Introducing A New Cat To Your Other Pets
9 January, 2012
When you first adopt or bring your new kitten or cat home, there is always a chance that this new feline friend is not your only pet. You might have to introduce your pet to another cat or dog. While this can be a traumatic experience for some pets, most can and will adapt to the situation quickly. The key is patience.
IT CAN TAKE TIME
In most cases, you can simply introduce your cat to the other pets and let them work it out on their own. If your pets are happy and everyone seems to be getting along, then you are good to go. However, sometimes the transition can be a long process that you will have to work through.
It might take several weeks to a month to achieve desired results; it might happen overnight. Whatever it takes, do not give up and don’t lose your temper. The transition generally will depend on the temperament and ages of the animals involved.
I think we will be good friends!
If the above does not work, I recommend the following:
PLACE THE NEW CAT IN A SEPARATE ROOM
Put the cat in its own room, where the original pet can smell it, but not see it. After a day or so, remove the cat from the room and let the original pet smell and explore the room thoroughly. Then, put the cat back in the other room. Depending on the reactions involved, let the cat out and meet the original pet under supervision. If there is some hostility, separate them while you are gone until you are certain that they get along. It is best if you can arrange a place for each animal that is his or her own.
SUPERVISE THE PETS
You can modify the length of time and amount of supervision as you see how the pets react. Some forms of cat playing can appear hostile but are not. Look at the ears for a clue (standing up or forward when grappling is trouble, flat back when standing and staring is also trouble). If the fighting immediately stops when one yelps or squeaks, they’re OK.
TAKES MORE TIME WITH AN OLDER PET
Introducing a kitten (or even cat) into a household with an elderly animal already present can be stressful to the older animal. The best way to handle this is to make sure the older animal does not feel threatened by the newcomer. Make sure to give a lot of attention to the older animal, not the new kitten. Again, it is important for the older animal to have a cozy place to retreat to, and an undisturbed time to eat and relieve itself.
INTRODUCING A CAT TO A PUPPY

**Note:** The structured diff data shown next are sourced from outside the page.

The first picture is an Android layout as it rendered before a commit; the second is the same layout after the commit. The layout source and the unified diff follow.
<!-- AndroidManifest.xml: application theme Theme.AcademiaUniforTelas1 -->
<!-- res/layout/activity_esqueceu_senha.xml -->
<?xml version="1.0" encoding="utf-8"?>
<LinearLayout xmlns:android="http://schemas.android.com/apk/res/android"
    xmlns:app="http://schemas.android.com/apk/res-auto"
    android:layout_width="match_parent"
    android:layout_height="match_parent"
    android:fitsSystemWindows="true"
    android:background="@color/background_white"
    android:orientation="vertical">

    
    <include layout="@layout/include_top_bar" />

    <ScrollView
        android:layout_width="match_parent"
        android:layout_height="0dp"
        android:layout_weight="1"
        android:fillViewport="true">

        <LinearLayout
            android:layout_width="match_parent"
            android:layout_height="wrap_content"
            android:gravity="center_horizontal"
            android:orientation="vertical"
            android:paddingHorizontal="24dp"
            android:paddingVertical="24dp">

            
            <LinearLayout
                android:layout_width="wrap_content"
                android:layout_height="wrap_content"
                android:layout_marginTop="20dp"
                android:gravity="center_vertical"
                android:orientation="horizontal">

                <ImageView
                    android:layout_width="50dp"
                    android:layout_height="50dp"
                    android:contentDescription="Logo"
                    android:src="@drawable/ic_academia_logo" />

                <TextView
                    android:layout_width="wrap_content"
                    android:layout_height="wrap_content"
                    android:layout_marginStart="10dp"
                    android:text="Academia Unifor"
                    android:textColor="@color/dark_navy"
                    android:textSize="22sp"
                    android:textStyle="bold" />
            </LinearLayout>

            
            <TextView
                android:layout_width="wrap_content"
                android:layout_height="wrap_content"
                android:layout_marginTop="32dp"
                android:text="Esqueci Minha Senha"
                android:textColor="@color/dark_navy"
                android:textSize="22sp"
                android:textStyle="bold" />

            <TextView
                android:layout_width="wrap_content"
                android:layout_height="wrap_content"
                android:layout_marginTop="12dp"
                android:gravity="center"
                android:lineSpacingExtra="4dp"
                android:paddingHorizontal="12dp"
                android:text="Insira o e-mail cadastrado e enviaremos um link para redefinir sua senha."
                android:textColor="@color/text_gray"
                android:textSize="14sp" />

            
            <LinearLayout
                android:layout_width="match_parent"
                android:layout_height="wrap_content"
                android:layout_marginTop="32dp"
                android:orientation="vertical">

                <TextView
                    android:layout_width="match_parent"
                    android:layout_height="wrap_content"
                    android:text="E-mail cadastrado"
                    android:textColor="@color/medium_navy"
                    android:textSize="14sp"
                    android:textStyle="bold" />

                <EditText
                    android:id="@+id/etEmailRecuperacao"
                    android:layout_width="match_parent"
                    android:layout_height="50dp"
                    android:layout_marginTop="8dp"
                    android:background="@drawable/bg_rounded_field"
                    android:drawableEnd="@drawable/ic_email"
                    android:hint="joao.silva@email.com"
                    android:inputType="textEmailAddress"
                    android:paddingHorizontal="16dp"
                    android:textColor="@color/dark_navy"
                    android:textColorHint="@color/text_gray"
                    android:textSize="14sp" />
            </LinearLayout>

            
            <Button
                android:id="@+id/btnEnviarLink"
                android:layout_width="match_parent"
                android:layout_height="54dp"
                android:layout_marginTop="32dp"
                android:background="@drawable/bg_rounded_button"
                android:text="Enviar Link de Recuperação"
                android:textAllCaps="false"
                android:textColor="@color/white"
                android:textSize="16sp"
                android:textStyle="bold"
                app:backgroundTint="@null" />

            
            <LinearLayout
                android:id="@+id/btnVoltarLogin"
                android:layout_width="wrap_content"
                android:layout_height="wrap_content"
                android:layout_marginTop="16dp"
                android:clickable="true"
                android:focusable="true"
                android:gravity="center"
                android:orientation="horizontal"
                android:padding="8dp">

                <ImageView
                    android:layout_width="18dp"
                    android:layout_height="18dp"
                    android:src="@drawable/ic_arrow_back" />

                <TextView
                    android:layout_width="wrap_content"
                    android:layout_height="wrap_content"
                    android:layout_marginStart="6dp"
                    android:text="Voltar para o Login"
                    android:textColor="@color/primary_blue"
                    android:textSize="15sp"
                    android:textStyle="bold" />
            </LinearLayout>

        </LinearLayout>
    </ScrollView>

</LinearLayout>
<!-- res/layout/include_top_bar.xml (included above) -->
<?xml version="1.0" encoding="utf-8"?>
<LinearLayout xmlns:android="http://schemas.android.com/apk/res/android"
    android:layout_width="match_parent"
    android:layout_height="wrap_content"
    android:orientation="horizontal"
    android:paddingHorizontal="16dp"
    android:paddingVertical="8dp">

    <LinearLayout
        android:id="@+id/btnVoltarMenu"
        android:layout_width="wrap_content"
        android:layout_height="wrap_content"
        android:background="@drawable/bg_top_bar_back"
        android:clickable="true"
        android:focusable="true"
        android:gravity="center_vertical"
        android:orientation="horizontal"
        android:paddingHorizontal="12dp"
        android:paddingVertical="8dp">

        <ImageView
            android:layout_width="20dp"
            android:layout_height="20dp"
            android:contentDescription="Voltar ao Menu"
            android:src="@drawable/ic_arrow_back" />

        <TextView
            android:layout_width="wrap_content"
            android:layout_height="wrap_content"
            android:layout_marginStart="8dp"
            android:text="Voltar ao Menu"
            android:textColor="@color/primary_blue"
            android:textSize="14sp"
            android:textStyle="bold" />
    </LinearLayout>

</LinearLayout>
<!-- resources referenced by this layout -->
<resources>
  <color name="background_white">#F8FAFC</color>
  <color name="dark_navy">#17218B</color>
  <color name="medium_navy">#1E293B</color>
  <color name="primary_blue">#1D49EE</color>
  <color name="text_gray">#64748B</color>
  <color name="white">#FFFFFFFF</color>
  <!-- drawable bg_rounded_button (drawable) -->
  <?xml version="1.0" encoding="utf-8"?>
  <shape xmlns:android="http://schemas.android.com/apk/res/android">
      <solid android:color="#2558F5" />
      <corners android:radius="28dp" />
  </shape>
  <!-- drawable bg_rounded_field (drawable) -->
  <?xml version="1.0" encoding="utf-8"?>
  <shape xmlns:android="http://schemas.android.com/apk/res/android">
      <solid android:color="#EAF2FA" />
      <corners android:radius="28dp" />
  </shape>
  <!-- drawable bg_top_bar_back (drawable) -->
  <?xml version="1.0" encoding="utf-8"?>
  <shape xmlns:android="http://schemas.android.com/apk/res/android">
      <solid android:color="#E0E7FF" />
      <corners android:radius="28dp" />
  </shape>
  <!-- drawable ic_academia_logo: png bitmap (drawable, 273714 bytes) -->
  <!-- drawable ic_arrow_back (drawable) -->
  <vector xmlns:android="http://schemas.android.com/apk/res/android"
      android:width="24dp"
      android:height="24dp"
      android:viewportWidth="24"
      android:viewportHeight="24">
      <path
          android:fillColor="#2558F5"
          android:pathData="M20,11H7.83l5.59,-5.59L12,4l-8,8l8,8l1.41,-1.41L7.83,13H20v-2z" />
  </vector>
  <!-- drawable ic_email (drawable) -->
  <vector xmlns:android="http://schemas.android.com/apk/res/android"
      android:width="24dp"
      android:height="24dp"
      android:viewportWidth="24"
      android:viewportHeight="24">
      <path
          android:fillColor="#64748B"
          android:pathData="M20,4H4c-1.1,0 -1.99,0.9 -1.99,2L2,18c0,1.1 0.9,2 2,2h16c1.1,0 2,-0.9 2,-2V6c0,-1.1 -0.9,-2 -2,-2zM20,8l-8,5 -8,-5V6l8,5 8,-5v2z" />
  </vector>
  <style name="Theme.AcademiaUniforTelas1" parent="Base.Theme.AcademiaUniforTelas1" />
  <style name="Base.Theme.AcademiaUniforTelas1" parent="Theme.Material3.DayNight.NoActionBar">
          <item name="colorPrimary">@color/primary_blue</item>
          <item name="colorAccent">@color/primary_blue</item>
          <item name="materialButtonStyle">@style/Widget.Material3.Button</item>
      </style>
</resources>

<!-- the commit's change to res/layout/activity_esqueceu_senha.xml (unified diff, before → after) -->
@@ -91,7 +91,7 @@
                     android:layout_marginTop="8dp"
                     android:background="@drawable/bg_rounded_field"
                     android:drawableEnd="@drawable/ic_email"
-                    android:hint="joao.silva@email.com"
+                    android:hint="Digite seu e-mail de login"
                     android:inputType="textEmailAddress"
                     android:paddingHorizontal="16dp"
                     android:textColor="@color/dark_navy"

If your other pet happens to be a puppy, the cat will view the dog as a nuisance for some time, but will eventually learn to ignore or even to play with it. Soon enough, the kitten will be able to get up out of the dog’s reach when it wants to be left alone. Providing the cat with a place the puppy can’t get to is always helpful. This can be done by placing a childproof fence in the door of a room high enough for the cat to get under but not for the dog. Make sure to trim the cat’s claws to minimize damage to the puppy’s nose or face.
I hope these tips help. With patience and time, you will have one big happy pet family.